[Before-and-after page screenshots]
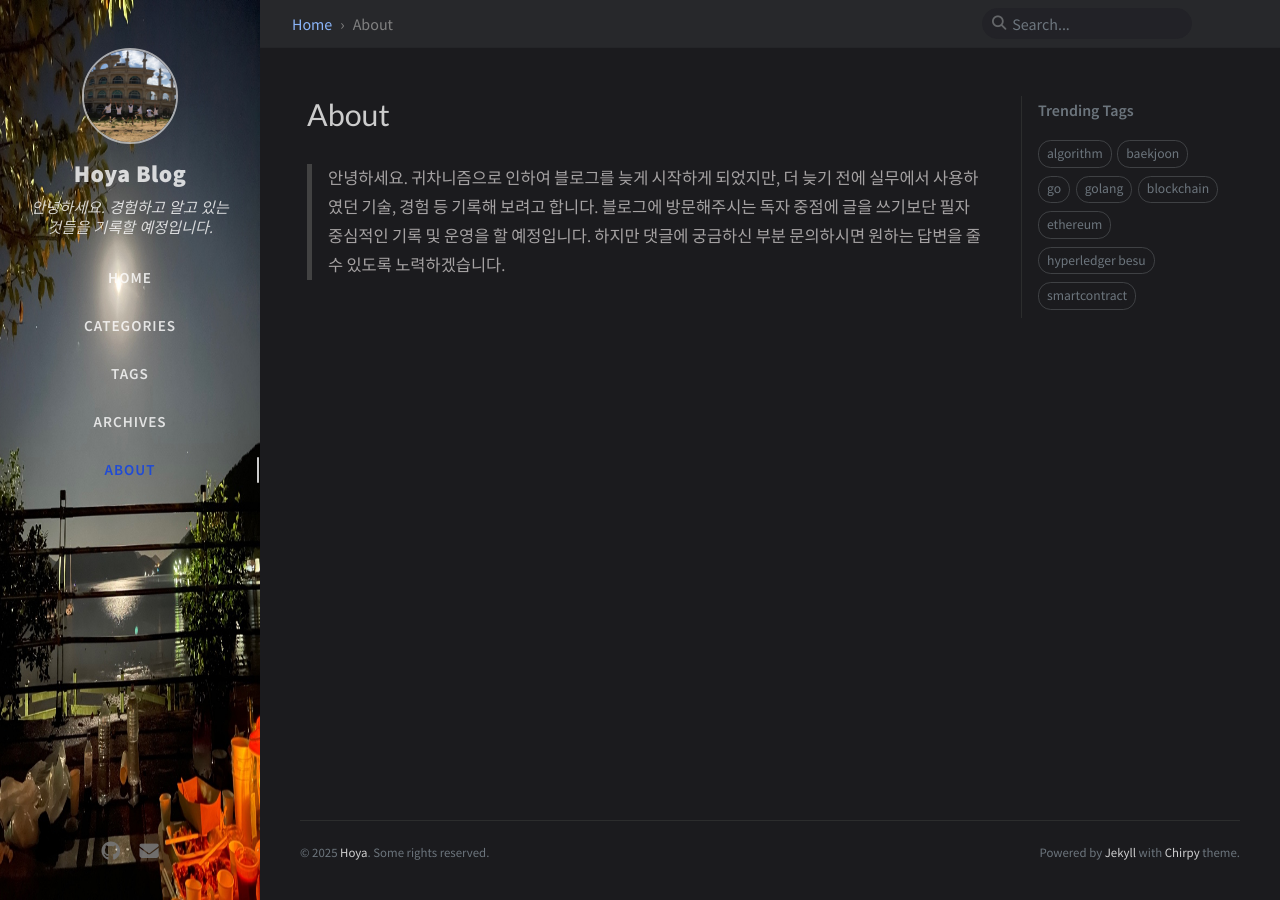
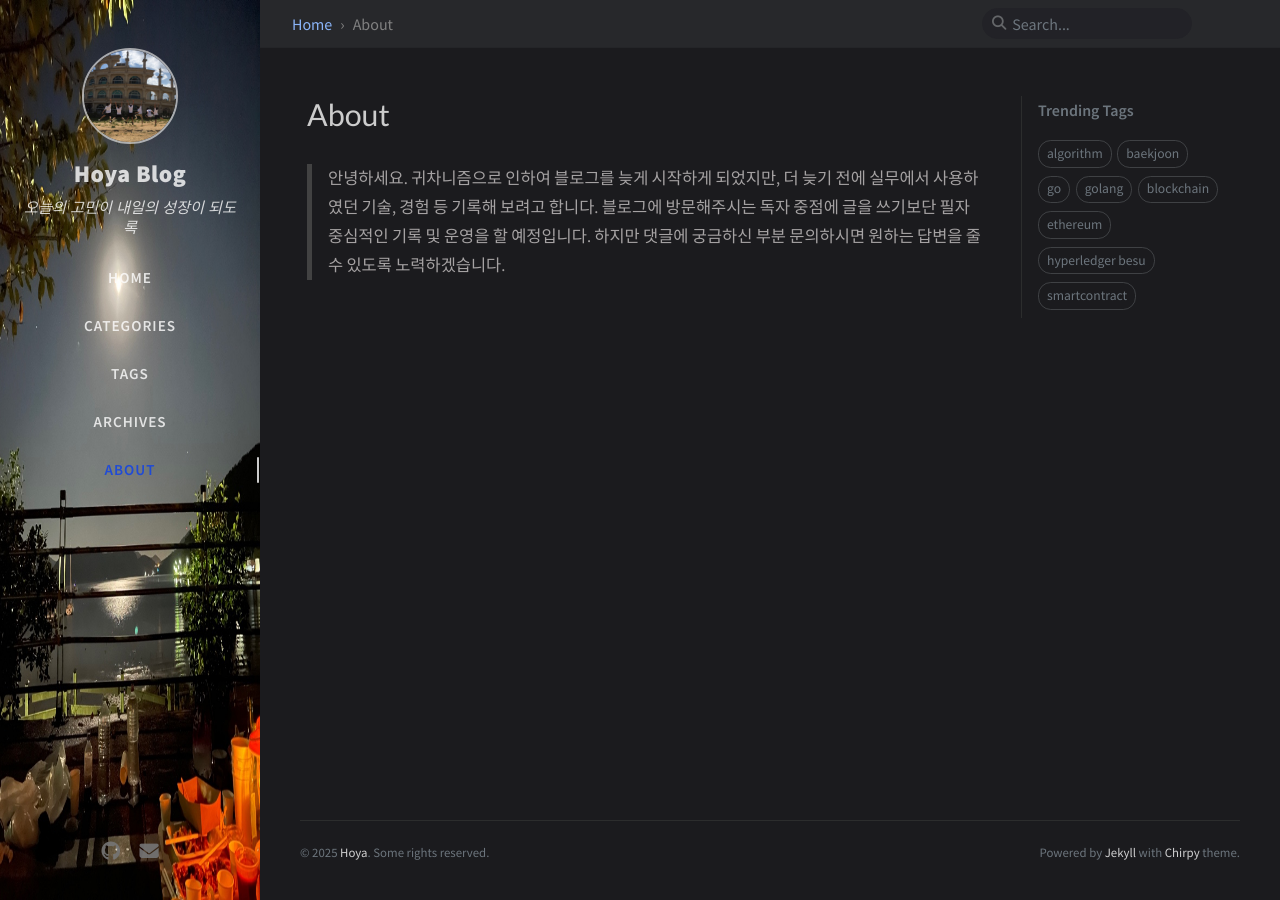
Before and after one commit to leehh312/leehh312.github.io, a Jekyll site: the page built from _tabs/about.md, in a window 1280 px wide. Built offline with Jekyll 4.4.1, drawn with Linux system fonts in a browser that asks for light colours; comment, search, counter and statistics services are not loaded; part of the change alters nothing that is shown.

Commit message:
fix: 주석 한글화 및 소개 수정

```diff
--- a/_config.yml
+++ b/_config.yml
@@ -1,143 +1,148 @@
-# The Site Configuration
+#
+# 사이트 설정
+#
 
-# Import the theme
+# 테마 가져오기
 theme: jekyll-theme-chirpy
+# GitHub에 호스팅된 원격 테마를 지정합니다.
 remote-theme: cotes2020/jekyll-theme-chirpy
 
-# Change the following value to '/PROJECT_NAME' ONLY IF your site type is GitHub Pages Project sites
-# and doesn't have a custom domain.
+# GitHub Pages 프로젝트 사이트(예: username.github.io/project-name)이고 사용자 정의 도메인이 없는 경우에만
+# '/프로젝트_이름' 값으로 변경하세요.
 baseurl: ""
 
-# The language of the webpage › http://www.lingoes.net/en/translator/langcode.htm
-# If it has the same name as one of the files in folder `_data/locales`, the layout language will also be changed,
-# otherwise, the layout language will use the default value of 'en'.
-# lang: ko-KR
+# 웹페이지 언어 설정 › http://www.lingoes.net/en/translator/langcode.htm
+# _data/locales 폴더에 있는 파일 중 하나와 이름이 같으면 레이아웃 언어도 변경됩니다.
+# 그렇지 않으면 레이아웃 언어는 기본값인 'en'을 사용합니다.
 lang: en
 
-# Change to your timezone › http://www.timezoneconverter.com/cgi-bin/findzone/findzone
+# 시간대 변경 › http://www.timezoneconverter.com/cgi-bin/findzone/findzone
 timezone: Asia/Seoul
 
-# jekyll-seo-tag settings › https://github.com/jekyll/jekyll-seo-tag/blob/master/docs/usage.md
+# jekyll-seo-tag 설정 › https://github.com/jekyll/jekyll-seo-tag/blob/master/docs/usage.md
 # ↓ --------------------------
 
-title: Hoya Blog # the main title
+title: Hoya Blog # 메인 타이틀
 
-tagline: 안녕하세요. 경험하고 알고 있는 것들을 기록할 예정입니다.
+tagline: 오늘의 고민이 내일의 성장이 되도록 # 태그라인
 
-description: >- # used by seo meta and the atom feed
-  개발자로서 새롭게 알게된 것이나, 중요한 개념이거나, 잊어버리고 있는 많은 것을 기록해 보려 합니다.
+description: >- # SEO 메타 및 atom 피드에서 사용됩니다.
+  안녕하세요. 개발자 Hoya의 기술 블로그입니다. 개발하며 얻은 경험과 인사이트, 그리고 성장을 위한 학습 노트를 기록하는 공간입니다.
 
-# fill in the protocol & hostname for your site, e.g., 'https://username.github.io'
+# 사이트의 프로토콜과 호스트 이름을 입력하세요. 예: 'https://username.github.io'
 url: "https://leehh312.github.io"
 
 github:
-  username: leehh312 # change to your github username
+  username: leehh312 # GitHub 사용자 이름으로 변경
 
 twitter:
-  username: twitter_username # change to your twitter username
+  username: twitter_username # 트위터 사용자 이름으로 변경
 
 social:
-  # Change to your full name.
-  # It will be displayed as the default author of the posts and the copyright owner in the Footer
+  # 전체 이름으로 변경하세요.
+  # 게시물의 기본 작성자 및 푸터의 저작권자로 표시됩니다.
   name: Hoya
-  email: leehh312@gmail.com # change to your email address
+  email: leehh312@gmail.com # 이메일 주소로 변경
   links:
-    # The first element serves as the copyright owner's link
-    # - https://twitter.com/username      # change to your twitter homepage
-    - https://github.com/leehh312 # change to your github homepage
-    # Uncomment below to add more social links
+    # 첫 번째 요소는 저작권자의 링크로 사용됩니다.
+    # - https://twitter.com/username      # 트위터 홈페이지로 변경
+    - https://github.com/leehh312 # GitHub 홈페이지로 변경
+    # 더 많은 소셜 링크를 추가하려면 아래 주석을 해제하세요.
     # - https://www.facebook.com/username
     # - https://www.linkedin.com/in/username
 
-google_site_verification: Zj0hq0s4_FY4rv4JFeJQKYam8CRotbDPLJnICHCcmJs
+google_site_verification: Zj0hq0s4_FY4rv4JFeJQKYam8CRotbDPLJnICHCcmJs # Google Search Console 인증 코드
 
 # ↑ --------------------------
-# The end of `jekyll-seo-tag` settings
+# `jekyll-seo-tag` 설정 끝
 
 google_analytics:
-  id: G-KWP7QP43NG # fill in your Google Analytics ID
-  # Google Analytics pageviews report settings
+  id: G-KWP7QP43NG # Google Analytics ID를 입력하세요.
+  # Google Analytics 페이지뷰 리포트 설정
   pv:
-    proxy_endpoint: # fill in the Google Analytics superProxy endpoint of Google App Engine
-    cache_path: # the local PV cache data, friendly to visitors from GFW region
+    proxy_endpoint: # Google App Engine의 Google Analytics superProxy 엔드포인트를 입력하세요.
+    cache_path: # 로컬 페이지뷰(PV) 캐시 데이터, 중국 방화벽(GFW) 지역 방문자에게 유용합니다.
 
-# Prefer color scheme setting.
+# 선호하는 색상 스킴 설정.
 #
-# Note: Keep empty will follow the system prefer color by default,
-# and there will be a toggle to switch the theme between dark and light
-# on the bottom left of the sidebar.
+# 참고: 비워두면 기본적으로 시스템 선호 색상을 따르며,
+# 사이드바 하단 왼쪽에 다크/라이트 테마 전환 토글이 표시됩니다.
 #
-# Available options:
+# 사용 가능한 옵션:
 #
-#     light  - Use the light color scheme
-#     dark   - Use the dark color scheme
+#     light  - 라이트 색상 스킴 사용
+#     dark   - 다크 색상 스킴 사용
 #
 theme_mode: dark # [light|dark]
 
-# The CDN endpoint for images.
-# Notice that once it is assigned, the CDN url
-# will be added to all image (site avatar & posts' images) paths starting with '/'
+# 이미지용 CDN 엔드포인트.
+# 참고: 할당되면 '/'로 시작하는 모든 이미지(사이트 아바타 및 게시물 이미지) 경로에
+# CDN URL이 추가됩니다.
 #
-# e.g. 'https://cdn.com'
+# 예: 'https://cdn.com'
 img_cdn:
 
-# the avatar on sidebar, support local or CORS resources
+# 사이드바 아바타, 로컬 또는 CORS 리소스를 지원합니다.
 avatar: "/assets/img/avatar.jpg"
 
-# boolean type, the global switch for ToC in posts.
+# boolean 타입, 게시물 목차(ToC)의 전역 스위치입니다.
 toc: true
 
 comments:
-  active: # The global switch for posts comments, e.g., 'disqus'.  Keep it empty means disable
-  # The active options are as follows:
+  active: # 게시물 댓글의 전역 스위치입니다. 예: 'disqus'. 비워두면 비활성화됩니다.
+  # 활성화 가능한 옵션은 다음과 같습니다:
   disqus:
-    shortname: # fill with the Disqus shortname. › https://help.disqus.com/en/articles/1717111-what-s-a-shortname
-  # utterances settings › https://utteranc.es/
+    shortname: # Disqus shortname을 입력하세요. › https://help.disqus.com/en/articles/1717111-what-s-a-shortname
+  # utterances 설정 › https://utteranc.es/
   utterances:
-    repo: # <gh-username>/<repo>
+    repo: # <GitHub사용자명>/<저장소명>
     issue_term: # < url | pathname | title | ...>
-  # Giscus options › https://giscus.app
+  # Giscus 옵션 › https://giscus.app
   giscus:
-    repo: # <gh-username>/<repo>
-    repo_id:
-    category:
-    category_id:
-    mapping: # optional, default to 'pathname'
-    input_position: # optional, default to 'bottom'
-    lang: # optional, default to the value of `site.lang`
-    reactions_enabled: # optional, default to the value of `1`
+    repo: # <GitHub사용자명>/<저장소명>
+    repo_id: # Giscus 설정 시 발급받는 저장소 ID
+    category: # 토론이 생성될 카테고리
+    category_id: # 카테고리 ID
+    mapping: # 선택 사항, 기본값 'pathname'
+    input_position: # 선택 사항, 기본값 'bottom'
+    lang: # 선택 사항, 기본값 `site.lang`
+    reactions_enabled: # 선택 사항, 기본값 '1'
 
-# Self-hosted static assets, optional › https://github.com/cotes2020/chirpy-static-assets
+# 자체 호스팅 정적 자산, 선택 사항 › https://github.com/cotes2020/chirpy-static-assets
 assets:
   self_host:
-    enabled: # boolean, keep empty means false
-    # specify the Jekyll environment, empty means both
-    # only works if `assets.self_host.enabled` is 'true'
+    enabled: # boolean, 비워두면 false를 의미합니다.
+    # Jekyll 환경 지정, 비워두면 모두 해당됩니다.
+    # `assets.self_host.enabled`가 'true'일 경우에만 작동합니다.
     env: # [development|production]
 
 pwa:
-  enabled: true # the option for PWA feature
+  enabled: true # PWA(Progressive Web App) 기능 활성화 옵션
 
-paginate: 6
+paginate: 6 # 한 페이지에 보여줄 게시물 수
 
-# ------------ The following options are not recommended to be modified ------------------
+# ------------ 아래 옵션은 수정하지 않는 것을 권장합니다 ------------------
 
+# 마크다운 렌더러(kramdown) 설정
 kramdown:
+  # 코드 블록 문법 강조(syntax highlighting)에 사용할 라이브러리
   syntax_highlighter: rouge
-  syntax_highlighter_opts: # Rouge Options › https://github.com/jneen/rouge#full-options
-    css_class: highlight
+  syntax_highlighter_opts: # Rouge 옵션 › https://github.com/jneen/rouge#full-options
+    css_class: highlight # 코드 블록에 적용될 CSS 클래스
     # default_lang: console
     span:
-      line_numbers: false
+      line_numbers: false # 인라인 코드에 줄 번호 표시 여부
     block:
-      line_numbers: true
-      start_line: 1
+      line_numbers: true # 코드 블록에 줄 번호 표시 여부
+      start_line: 1 # 코드 블록 줄 번호 시작 숫자
 
+# 컬렉션 설정 (상단 탭 메뉴 등을 정의)
 collections:
   tabs:
-    output: true
-    sort_by: order
+    output: true # 컬렉션 내 문서들을 개별 파일로 생성할지 여부
+    sort_by: order # 컬렉션 문서 정렬 기준 (front matter의 'order' 값)
 
+# 특정 경로 및 타입에 대한 Front Matter 기본값 설정
 defaults:
   - scope:
       path: ""
@@ -153,7 +158,7 @@ defaults:
       comments: false
   - scope:
       path: ""
-      type: tabs # see `site.collections`
+      type: tabs # `site.collections` 참조
     values:
       layout: page
       permalink: /:title/
@@ -166,9 +171,11 @@ defaults:
     values:
       swcache: true
 
+# SASS/SCSS 컴파일 스타일 (compressed: 압축하여 용량 최소화)
 sass:
   style: compressed
 
+# HTML 파일 압축 설정 (사이트 로딩 속도 향상)
 compress_html:
   clippings: all
   comments: all
@@ -178,6 +185,7 @@ compress_html:
   ignore:
     envs: [development]
 
+# Jekyll 빌드 시 제외할 파일 및 폴더 목록
 exclude:
   - "*.gem"
   - "*.gemspec"
@@ -189,6 +197,7 @@ exclude:
   - node_modules
   - package*.json
 
+# jekyll-archives 플러그인 설정 (카테고리 및 태그 페이지 자동 생성)
 jekyll-archives:
   enabled: [categories, tags]
   layouts:
```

## Work order
Find the lines in the data that include "options", then copy each of them.

## Answer box
-# Available options:
-  # The active options are as follows:
-  # Giscus options › https://giscus.app
-# ------------ The following options are not recommended to be modified ------------------
-  syntax_highlighter_opts: # Rouge Options › https://github.com/jneen/rouge#full-options
+  syntax_highlighter_opts: # Rouge 옵션 › https://github.com/jneen/rouge#full-options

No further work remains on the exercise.